This bill would prove to be crucial in improving New Hampshire’s asset forfeiture process. In their report Policing for Profit, the Institute for Justice graded New Hampshire’s asset forfeiture policies with a D-, citing the lack of necessary convictions and the distribution of forfeited funds directly back into law enforcement’s coffers. The way the laws are currently structured, up to 90% of forfeiture proceeds can return to the budgets of various law enforcement agencies, with 45 percent available for local police departments and 45 percent put towards a state drug forfeiture fund.
The state drug forfeiture fund provides the financial support for the attorney general’s drug task force, making law enforcement the biggest beneficiary from the practice by far. When the state can seize over $1.1 million between 1999 and 2013, it is exceeding important that this incentive to seize property is reformed.
While many civil liberties advocates have supported Representative McGuire’s bill, many opponents have been vocal about maintaining the program as it currently exists. Both the police and the attorney general’s office have signaled their disapproval of the measure, arguing that local police departments already do not seize assets with such incentives in mind.
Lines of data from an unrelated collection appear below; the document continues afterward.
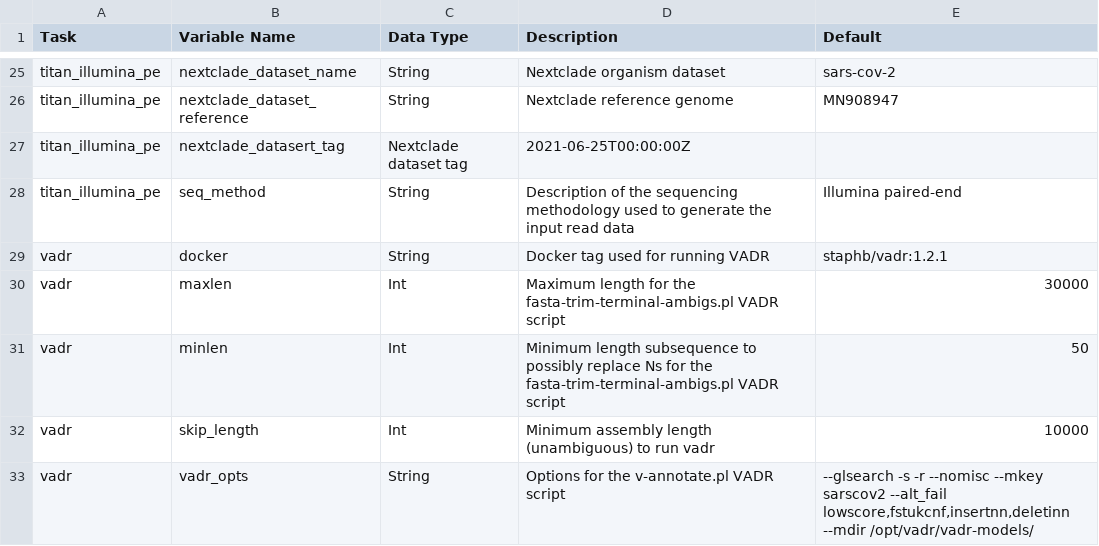
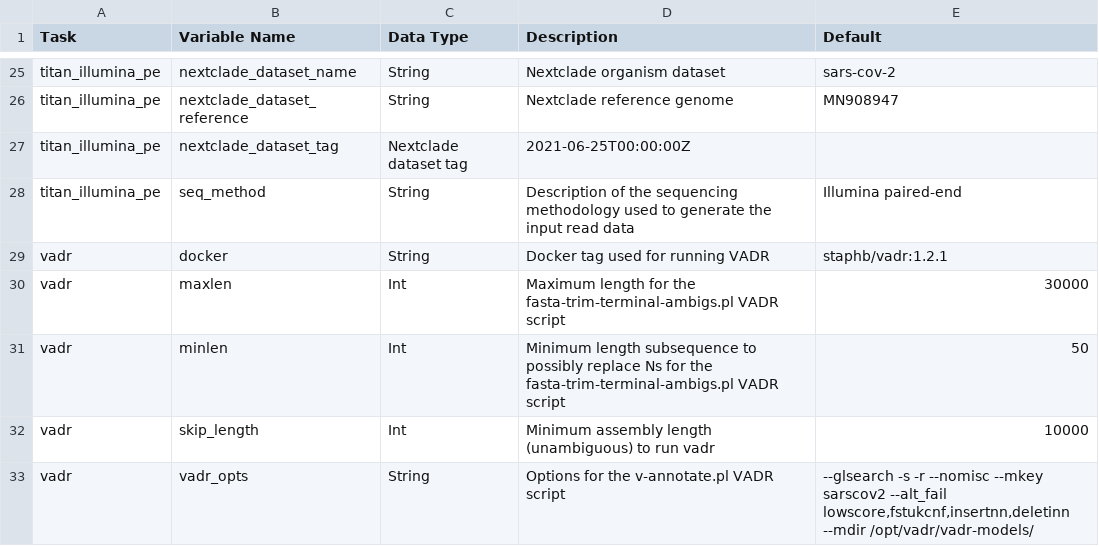
Before and after one commit to theiagen/public_health_viral_genomics, a CSV file: docs/source/tables/titan_workflows/titan_illumina_pe_optional_inputs.csv, drawn as a sheet; only a part is shown, gaps mark what is left out.

```diff
--- a/docs/source/tables/titan_workflows/titan_illumina_pe_optional_inputs.csv
+++ b/docs/source/tables/titan_workflows/titan_illumina_pe_optional_inputs.csv
@@ -26,3 +26,3 @@ titan_illumina_pe,nextclade_dataset_name,String,Nextclade organism dataset,sars-
 titan_illumina_pe,nextclade_dataset_reference,String,Nextclade reference genome,MN908947
-titan_illumina_pe,nextclade_datasert_tag,Nextclade dataset tag,2021-06-25T00:00:00Z
+titan_illumina_pe,nextclade_dataset_tag,Nextclade dataset tag,2021-06-25T00:00:00Z
 titan_illumina_pe,seq_method,String,Description of the sequencing methodology used to generate the input read data,Illumina paired-end
```
Also changed, not shown: docs/source/tables/titan_workflows/titan_clearlabs_optional_inputs.csv, docs/source/tables/titan_workflows/titan_illumina_se_optional_inputs.csv, 1 other file.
However, in a more concerning development, Governor Maggie Hassan has said that she would veto the bill as it is currently written.
For innocent citizens to be protected from seizures and for civil liberties to be truly respected in the Granite State, it is imperative that these reform efforts are supported in the New Hampshire legislature.